> [Directions for this task]:
In the records below, count every line that includes the word "label". Provide the total alone.
Content starts
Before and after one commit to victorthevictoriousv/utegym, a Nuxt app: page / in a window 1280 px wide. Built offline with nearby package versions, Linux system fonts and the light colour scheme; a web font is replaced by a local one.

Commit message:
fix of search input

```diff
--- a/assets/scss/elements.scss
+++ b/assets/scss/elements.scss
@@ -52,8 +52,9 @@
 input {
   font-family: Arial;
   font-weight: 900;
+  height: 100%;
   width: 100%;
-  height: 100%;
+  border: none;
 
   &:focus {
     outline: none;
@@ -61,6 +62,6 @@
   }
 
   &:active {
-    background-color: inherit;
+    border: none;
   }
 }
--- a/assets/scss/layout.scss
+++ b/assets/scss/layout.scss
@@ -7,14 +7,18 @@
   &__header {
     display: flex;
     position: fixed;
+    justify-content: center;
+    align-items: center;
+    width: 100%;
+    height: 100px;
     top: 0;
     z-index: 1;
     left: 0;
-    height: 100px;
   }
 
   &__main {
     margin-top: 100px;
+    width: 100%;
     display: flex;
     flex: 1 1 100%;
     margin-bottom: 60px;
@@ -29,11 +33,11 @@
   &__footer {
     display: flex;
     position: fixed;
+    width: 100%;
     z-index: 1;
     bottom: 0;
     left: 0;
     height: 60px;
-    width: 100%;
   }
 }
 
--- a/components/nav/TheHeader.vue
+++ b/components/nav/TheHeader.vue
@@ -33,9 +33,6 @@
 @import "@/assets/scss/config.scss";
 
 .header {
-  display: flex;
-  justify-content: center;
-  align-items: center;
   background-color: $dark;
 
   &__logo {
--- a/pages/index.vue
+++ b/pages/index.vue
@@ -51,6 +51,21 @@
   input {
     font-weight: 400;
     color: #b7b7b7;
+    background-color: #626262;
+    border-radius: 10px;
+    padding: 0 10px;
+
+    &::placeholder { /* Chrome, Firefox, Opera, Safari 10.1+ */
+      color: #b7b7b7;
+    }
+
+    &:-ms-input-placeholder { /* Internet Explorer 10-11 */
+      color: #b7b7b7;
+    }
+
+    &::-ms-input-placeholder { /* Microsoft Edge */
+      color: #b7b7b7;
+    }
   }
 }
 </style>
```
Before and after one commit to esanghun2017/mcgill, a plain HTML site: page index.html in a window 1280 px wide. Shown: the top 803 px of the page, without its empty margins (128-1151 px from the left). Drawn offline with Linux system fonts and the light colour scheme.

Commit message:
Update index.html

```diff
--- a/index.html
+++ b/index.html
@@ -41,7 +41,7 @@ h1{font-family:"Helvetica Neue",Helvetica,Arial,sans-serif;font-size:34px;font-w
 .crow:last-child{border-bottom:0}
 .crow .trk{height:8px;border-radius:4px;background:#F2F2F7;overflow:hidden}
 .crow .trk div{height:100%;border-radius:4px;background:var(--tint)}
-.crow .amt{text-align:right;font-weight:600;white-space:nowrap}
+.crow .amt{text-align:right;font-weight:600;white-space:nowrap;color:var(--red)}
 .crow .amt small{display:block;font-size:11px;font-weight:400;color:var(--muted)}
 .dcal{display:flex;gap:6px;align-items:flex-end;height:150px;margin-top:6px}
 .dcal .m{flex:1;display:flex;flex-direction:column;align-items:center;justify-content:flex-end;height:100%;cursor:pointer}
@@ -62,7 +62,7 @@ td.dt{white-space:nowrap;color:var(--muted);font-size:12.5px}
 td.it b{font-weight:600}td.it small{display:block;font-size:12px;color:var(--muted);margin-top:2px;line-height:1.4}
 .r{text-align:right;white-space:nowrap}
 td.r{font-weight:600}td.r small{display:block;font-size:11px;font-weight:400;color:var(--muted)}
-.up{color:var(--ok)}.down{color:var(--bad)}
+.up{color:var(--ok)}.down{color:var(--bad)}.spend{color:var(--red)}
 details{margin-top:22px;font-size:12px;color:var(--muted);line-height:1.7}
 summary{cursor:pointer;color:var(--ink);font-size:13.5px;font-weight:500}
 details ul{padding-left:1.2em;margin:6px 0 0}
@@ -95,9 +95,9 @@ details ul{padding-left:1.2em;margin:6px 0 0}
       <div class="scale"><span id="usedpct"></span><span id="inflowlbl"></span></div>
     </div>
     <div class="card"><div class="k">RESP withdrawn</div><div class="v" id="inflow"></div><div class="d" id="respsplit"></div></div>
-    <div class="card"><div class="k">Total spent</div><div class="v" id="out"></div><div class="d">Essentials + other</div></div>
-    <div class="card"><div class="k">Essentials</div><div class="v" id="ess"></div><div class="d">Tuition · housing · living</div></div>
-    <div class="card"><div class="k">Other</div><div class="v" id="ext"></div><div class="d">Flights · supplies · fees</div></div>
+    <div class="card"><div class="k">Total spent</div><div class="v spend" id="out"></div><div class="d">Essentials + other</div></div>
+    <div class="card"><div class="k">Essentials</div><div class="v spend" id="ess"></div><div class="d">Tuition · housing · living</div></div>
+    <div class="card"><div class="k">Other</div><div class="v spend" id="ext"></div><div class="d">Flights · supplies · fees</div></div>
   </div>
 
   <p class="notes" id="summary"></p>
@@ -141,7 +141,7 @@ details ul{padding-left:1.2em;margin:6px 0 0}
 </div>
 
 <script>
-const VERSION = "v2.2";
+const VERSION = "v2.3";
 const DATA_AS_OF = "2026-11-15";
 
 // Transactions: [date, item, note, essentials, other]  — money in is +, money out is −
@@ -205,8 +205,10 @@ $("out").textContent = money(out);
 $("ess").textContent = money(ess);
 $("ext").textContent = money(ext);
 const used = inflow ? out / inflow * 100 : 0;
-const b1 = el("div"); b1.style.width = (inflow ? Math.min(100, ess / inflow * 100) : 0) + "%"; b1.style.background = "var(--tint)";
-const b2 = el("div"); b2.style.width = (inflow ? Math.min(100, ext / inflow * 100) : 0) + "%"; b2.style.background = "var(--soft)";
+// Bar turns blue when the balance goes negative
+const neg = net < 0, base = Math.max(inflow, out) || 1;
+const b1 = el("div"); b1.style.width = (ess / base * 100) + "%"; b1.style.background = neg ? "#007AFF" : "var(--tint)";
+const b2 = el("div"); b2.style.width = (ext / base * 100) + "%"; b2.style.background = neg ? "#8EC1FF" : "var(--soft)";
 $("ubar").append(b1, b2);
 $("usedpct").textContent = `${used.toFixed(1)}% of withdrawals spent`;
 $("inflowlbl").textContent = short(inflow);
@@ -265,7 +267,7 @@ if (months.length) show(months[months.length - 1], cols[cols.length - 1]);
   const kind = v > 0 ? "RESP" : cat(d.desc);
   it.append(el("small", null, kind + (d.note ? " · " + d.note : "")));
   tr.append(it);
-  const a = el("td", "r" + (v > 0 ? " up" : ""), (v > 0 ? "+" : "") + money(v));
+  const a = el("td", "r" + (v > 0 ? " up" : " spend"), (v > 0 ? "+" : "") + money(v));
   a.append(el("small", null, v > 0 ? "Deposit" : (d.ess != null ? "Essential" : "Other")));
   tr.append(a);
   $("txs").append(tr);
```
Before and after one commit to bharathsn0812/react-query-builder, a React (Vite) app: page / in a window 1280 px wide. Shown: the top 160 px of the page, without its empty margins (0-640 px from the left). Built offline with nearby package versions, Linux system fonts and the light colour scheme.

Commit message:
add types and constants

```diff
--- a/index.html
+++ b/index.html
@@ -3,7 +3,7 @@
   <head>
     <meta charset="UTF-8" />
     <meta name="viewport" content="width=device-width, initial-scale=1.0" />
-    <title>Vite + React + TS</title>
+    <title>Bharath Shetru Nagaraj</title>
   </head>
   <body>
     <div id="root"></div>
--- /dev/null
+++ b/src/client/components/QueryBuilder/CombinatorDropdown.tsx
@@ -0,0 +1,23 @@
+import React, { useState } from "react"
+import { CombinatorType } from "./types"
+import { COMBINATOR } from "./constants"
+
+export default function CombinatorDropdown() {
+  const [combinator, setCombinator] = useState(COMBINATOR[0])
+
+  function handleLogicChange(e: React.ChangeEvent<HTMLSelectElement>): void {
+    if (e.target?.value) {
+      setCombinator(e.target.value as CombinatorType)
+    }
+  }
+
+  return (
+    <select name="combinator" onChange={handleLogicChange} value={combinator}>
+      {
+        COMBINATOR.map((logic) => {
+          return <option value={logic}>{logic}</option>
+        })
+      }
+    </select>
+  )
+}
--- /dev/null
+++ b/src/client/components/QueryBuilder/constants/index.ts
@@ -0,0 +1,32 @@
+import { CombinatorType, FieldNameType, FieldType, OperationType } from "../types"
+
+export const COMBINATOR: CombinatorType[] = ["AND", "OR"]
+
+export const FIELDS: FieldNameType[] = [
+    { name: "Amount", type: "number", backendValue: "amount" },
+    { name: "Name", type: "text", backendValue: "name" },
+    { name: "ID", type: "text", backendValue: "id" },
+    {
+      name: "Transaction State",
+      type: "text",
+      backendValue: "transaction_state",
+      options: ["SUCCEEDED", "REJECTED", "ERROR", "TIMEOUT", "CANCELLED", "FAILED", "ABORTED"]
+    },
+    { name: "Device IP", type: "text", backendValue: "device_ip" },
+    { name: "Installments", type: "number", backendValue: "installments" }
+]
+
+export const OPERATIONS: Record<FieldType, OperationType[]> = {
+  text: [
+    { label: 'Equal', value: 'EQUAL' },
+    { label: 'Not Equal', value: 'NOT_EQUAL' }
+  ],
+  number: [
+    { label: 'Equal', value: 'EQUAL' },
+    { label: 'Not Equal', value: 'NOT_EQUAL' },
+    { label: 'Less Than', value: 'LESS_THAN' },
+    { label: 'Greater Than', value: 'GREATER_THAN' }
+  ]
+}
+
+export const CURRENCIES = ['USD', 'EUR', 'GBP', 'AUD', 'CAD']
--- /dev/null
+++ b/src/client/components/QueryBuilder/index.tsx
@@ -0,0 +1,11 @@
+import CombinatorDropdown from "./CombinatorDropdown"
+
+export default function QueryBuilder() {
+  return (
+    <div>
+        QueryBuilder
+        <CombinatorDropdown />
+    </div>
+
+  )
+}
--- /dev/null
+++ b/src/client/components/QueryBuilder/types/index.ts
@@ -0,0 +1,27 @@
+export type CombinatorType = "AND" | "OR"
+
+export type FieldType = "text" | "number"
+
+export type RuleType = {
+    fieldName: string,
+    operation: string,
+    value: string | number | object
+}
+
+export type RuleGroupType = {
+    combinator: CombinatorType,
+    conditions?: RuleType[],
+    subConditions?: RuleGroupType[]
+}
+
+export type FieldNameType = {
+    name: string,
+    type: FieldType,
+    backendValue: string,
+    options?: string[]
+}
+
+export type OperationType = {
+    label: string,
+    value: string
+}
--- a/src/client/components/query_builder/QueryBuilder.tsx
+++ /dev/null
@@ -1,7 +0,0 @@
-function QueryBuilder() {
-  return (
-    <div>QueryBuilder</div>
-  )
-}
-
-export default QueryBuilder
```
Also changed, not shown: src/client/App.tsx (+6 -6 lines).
Content ends
> [Exercise result]:
7